As a teenager, I could never have imagined that I would spend more than half a decade living on the other side of the world. But in the summer of 2000 my father would take us on our first-ever trip to Europe, traversing the breadth of Switzerland before heading onto Vienna and Prague.
Just recently I discovered my photo albums from that trip, hidden away in the back of a bedside cupboard. Flipping open the pages triggered a sudden flood of vivid, half-forgotten memories.
I remember Luzern’s Kapellbrücke and my first bite of rösti, the crispy Swiss potato cake and national dish. I remember the road trip to the Valais, via the northern shore of Lake Geneva and the medieval town of Gruyères. In that region we saw the dogs at Great St. Bernard Pass, rode the cable car to Rothorn, and hiked through alpine meadows brimming with wildflowers. I’ll never forget the sensation of dipping my fingers into ice-cold meltwater, tinged a subtle shade of pastel blue.

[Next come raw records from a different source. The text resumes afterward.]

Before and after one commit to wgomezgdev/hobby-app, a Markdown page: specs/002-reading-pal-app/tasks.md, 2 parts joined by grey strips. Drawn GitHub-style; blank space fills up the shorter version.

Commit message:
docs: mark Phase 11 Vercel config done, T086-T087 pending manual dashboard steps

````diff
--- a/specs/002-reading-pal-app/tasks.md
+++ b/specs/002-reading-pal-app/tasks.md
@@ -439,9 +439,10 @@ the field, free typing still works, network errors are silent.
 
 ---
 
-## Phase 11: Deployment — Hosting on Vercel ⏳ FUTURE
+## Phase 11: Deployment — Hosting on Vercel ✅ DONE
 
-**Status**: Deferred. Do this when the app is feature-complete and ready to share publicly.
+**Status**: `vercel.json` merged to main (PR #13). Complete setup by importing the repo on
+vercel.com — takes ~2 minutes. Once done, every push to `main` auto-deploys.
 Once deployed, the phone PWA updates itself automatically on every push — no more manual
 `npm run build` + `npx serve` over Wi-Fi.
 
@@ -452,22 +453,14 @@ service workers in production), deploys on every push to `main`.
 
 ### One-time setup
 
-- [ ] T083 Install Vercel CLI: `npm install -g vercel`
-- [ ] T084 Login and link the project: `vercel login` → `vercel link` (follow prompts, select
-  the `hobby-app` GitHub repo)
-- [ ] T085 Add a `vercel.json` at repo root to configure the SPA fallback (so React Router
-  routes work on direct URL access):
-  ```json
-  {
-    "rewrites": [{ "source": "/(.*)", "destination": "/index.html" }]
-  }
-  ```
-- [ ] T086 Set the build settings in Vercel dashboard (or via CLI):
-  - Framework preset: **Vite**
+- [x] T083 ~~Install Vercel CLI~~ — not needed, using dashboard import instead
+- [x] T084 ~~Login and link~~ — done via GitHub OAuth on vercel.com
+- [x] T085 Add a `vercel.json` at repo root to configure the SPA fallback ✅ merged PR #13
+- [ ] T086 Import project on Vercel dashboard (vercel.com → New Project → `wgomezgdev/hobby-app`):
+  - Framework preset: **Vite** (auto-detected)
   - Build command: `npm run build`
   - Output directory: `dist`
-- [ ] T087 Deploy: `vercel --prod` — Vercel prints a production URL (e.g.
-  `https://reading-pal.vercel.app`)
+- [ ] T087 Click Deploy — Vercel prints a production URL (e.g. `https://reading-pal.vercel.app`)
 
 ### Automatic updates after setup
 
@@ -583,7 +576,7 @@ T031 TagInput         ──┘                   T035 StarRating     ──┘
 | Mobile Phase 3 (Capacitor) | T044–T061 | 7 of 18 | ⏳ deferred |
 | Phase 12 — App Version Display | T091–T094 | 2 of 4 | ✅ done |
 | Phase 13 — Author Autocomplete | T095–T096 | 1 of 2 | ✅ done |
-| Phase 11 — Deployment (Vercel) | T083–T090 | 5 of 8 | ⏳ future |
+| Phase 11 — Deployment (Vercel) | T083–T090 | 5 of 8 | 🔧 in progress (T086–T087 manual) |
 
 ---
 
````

Our visit was made even more special by a handful of my father’s old friends; with open arms they welcomed us into their homes, packed with no shortage of good food and laughter. On such an occasion we were introduced to three of our favourite things: tomato and mozzarella salad, seasoned with olive oil and fresh basil; the Lebanese dish of ruz wi dejaj; and the competitive, fast-moving game of Ligretto.
Looking back on it now, I can’t help but wonder if that European summer would influence my eventual decision to pack up and move to that part of the world.